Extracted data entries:
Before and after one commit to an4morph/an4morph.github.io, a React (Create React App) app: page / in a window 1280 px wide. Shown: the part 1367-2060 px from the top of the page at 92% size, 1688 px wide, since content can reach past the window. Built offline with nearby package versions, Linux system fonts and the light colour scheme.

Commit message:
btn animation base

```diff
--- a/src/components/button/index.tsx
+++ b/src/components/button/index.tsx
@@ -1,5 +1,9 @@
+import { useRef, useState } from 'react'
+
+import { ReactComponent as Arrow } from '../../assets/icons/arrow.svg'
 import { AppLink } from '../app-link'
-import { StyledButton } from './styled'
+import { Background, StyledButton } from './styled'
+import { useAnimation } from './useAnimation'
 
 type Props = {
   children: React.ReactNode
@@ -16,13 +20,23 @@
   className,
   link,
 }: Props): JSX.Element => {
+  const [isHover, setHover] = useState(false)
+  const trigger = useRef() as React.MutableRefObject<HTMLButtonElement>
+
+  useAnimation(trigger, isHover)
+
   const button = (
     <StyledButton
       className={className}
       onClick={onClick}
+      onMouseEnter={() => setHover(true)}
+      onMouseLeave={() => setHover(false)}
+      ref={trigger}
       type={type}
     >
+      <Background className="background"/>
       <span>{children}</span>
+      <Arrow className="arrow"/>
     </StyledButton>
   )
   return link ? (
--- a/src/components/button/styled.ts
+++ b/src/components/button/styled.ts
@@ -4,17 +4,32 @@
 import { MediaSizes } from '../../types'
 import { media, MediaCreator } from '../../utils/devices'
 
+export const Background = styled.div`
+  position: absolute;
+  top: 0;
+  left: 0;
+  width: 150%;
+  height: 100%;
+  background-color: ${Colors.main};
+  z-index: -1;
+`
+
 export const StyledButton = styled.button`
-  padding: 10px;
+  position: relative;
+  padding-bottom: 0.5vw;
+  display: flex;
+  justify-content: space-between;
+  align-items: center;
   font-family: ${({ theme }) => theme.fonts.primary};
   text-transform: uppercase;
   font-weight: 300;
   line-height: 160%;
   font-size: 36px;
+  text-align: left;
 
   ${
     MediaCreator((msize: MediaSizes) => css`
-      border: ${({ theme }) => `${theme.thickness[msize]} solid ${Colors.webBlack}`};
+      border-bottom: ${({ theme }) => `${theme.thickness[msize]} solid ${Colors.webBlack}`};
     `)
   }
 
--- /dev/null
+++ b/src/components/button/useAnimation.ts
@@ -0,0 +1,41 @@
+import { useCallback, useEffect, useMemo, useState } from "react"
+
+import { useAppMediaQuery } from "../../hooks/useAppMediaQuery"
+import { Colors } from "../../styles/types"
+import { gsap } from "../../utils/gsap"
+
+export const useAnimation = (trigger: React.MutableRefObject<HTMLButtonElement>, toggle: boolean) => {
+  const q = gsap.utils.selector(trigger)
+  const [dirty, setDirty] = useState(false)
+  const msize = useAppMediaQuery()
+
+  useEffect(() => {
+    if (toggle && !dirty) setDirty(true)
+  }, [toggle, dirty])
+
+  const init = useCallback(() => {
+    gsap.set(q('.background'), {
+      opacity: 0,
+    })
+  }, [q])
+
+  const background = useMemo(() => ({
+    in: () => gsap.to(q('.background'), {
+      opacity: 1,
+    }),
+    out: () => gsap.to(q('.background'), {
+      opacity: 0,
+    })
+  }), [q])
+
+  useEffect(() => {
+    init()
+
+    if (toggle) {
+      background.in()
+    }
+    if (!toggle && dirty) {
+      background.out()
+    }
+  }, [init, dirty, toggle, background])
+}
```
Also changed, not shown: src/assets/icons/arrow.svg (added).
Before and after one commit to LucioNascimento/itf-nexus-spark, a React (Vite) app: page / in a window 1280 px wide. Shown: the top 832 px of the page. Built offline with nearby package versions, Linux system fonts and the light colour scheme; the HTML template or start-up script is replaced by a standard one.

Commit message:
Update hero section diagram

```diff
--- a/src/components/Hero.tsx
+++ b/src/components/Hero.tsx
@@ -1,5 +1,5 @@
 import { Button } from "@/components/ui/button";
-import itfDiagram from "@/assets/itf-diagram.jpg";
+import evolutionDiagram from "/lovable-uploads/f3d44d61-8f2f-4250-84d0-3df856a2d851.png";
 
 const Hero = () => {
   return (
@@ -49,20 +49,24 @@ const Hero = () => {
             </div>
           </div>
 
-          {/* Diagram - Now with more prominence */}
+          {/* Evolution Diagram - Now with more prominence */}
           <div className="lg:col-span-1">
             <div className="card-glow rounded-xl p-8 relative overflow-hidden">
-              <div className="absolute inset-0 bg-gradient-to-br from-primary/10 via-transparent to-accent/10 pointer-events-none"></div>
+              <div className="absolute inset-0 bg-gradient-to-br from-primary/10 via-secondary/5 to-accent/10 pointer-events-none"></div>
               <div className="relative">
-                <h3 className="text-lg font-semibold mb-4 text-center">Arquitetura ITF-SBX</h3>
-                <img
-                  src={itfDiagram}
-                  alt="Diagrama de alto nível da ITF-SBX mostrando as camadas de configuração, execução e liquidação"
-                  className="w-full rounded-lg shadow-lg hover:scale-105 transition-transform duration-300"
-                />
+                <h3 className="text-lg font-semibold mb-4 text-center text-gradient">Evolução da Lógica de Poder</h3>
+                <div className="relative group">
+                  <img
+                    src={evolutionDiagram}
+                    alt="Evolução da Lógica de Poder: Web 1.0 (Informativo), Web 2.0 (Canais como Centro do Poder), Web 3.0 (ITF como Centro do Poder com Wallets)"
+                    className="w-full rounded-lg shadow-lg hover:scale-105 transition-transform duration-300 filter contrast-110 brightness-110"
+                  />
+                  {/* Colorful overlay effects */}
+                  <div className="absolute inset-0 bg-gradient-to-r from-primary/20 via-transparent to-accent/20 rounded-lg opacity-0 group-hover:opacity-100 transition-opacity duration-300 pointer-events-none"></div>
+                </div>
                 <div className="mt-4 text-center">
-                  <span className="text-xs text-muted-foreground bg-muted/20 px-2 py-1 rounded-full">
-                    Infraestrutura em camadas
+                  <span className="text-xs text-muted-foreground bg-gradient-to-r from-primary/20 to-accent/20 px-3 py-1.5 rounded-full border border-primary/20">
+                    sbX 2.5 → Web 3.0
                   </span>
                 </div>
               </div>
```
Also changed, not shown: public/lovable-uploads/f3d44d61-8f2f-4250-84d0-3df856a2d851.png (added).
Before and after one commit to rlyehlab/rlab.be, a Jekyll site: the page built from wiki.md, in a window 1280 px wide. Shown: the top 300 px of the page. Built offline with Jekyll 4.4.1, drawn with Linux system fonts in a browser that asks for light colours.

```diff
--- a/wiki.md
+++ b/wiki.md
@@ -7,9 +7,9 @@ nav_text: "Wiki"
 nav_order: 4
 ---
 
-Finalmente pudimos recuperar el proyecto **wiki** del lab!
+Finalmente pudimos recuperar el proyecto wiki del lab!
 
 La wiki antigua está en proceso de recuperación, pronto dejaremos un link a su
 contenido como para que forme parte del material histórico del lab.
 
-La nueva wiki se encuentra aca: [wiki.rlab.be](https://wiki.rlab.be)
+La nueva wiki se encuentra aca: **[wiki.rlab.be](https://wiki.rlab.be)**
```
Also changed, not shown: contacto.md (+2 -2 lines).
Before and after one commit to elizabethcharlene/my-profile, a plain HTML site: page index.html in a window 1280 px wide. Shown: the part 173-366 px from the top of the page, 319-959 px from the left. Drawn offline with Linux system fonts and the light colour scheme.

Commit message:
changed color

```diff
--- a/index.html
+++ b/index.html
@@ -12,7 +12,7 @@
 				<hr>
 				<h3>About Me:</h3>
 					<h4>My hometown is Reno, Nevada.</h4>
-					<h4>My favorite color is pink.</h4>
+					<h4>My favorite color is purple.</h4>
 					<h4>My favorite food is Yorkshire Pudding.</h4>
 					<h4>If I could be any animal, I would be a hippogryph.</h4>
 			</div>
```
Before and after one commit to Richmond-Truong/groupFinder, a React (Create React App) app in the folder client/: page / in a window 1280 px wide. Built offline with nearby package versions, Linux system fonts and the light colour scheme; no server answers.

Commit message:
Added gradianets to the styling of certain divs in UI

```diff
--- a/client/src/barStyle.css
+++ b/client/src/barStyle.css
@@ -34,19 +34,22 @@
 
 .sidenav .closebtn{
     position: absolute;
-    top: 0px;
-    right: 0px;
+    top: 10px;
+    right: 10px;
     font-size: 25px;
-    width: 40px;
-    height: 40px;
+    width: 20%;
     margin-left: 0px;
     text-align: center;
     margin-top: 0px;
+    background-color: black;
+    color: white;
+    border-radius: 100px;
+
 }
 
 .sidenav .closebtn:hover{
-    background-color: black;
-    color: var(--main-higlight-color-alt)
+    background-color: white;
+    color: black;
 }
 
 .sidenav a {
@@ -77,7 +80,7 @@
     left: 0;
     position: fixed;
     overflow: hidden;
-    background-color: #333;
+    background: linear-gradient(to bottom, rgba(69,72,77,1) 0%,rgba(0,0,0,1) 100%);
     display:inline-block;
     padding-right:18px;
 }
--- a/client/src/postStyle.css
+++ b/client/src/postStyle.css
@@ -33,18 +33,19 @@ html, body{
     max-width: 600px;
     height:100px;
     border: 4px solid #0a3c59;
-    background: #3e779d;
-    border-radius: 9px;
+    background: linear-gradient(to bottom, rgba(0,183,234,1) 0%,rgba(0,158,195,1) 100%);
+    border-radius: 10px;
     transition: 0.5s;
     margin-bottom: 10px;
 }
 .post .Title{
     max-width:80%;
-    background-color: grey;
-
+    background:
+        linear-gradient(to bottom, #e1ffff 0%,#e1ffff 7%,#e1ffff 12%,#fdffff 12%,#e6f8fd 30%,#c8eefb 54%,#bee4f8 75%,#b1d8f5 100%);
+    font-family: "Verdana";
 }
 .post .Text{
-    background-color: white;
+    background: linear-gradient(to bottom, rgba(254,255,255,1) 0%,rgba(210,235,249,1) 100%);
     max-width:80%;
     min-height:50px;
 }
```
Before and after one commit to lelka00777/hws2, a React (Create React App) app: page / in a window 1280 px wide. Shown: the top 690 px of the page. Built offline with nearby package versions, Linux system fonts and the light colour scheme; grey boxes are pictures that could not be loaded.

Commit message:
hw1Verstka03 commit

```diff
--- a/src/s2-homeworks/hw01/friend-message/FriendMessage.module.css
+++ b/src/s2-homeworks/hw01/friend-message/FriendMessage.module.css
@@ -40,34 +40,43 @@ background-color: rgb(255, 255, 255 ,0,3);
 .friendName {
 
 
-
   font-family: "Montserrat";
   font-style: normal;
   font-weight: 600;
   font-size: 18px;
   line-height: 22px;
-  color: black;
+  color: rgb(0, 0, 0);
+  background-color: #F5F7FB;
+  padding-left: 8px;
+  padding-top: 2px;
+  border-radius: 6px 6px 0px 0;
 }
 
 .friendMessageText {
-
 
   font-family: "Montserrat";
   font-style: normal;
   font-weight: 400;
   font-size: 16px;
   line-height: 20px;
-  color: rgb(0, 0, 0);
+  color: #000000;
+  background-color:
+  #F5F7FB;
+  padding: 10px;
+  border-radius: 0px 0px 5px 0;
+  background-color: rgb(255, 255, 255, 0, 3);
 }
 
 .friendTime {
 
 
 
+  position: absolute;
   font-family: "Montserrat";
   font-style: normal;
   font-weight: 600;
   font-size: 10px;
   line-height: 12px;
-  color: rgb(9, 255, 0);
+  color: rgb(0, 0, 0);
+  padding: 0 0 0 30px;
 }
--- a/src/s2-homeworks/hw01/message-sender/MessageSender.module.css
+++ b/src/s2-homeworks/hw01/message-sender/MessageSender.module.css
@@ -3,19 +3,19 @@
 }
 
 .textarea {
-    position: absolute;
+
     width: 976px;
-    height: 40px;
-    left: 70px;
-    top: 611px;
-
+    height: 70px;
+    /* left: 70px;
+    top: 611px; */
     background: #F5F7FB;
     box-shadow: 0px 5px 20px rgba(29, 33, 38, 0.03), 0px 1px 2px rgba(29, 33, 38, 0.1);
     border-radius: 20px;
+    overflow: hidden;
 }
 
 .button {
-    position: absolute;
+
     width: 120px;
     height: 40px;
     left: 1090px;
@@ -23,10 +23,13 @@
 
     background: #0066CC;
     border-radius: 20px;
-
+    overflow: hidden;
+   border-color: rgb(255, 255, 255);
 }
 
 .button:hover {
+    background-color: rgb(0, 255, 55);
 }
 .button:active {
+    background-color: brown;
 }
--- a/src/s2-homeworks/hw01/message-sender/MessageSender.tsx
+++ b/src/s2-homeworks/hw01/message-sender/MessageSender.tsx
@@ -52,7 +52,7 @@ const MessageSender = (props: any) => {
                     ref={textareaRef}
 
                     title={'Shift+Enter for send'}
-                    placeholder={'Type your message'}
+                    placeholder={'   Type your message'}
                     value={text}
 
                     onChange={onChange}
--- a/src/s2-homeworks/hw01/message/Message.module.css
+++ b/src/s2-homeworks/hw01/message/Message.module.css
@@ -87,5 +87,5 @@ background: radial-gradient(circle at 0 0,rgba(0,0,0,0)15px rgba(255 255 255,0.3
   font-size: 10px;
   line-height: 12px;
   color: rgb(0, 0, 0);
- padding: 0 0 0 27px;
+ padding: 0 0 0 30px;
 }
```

§ **PROBLEM TO WORK ON**
From the data above, copy each line where the string "MediaSizes" appears.

§ **OUTPUT BELOW**
 import { MediaSizes } from '../../types'
     MediaCreator((msize: MediaSizes) => css`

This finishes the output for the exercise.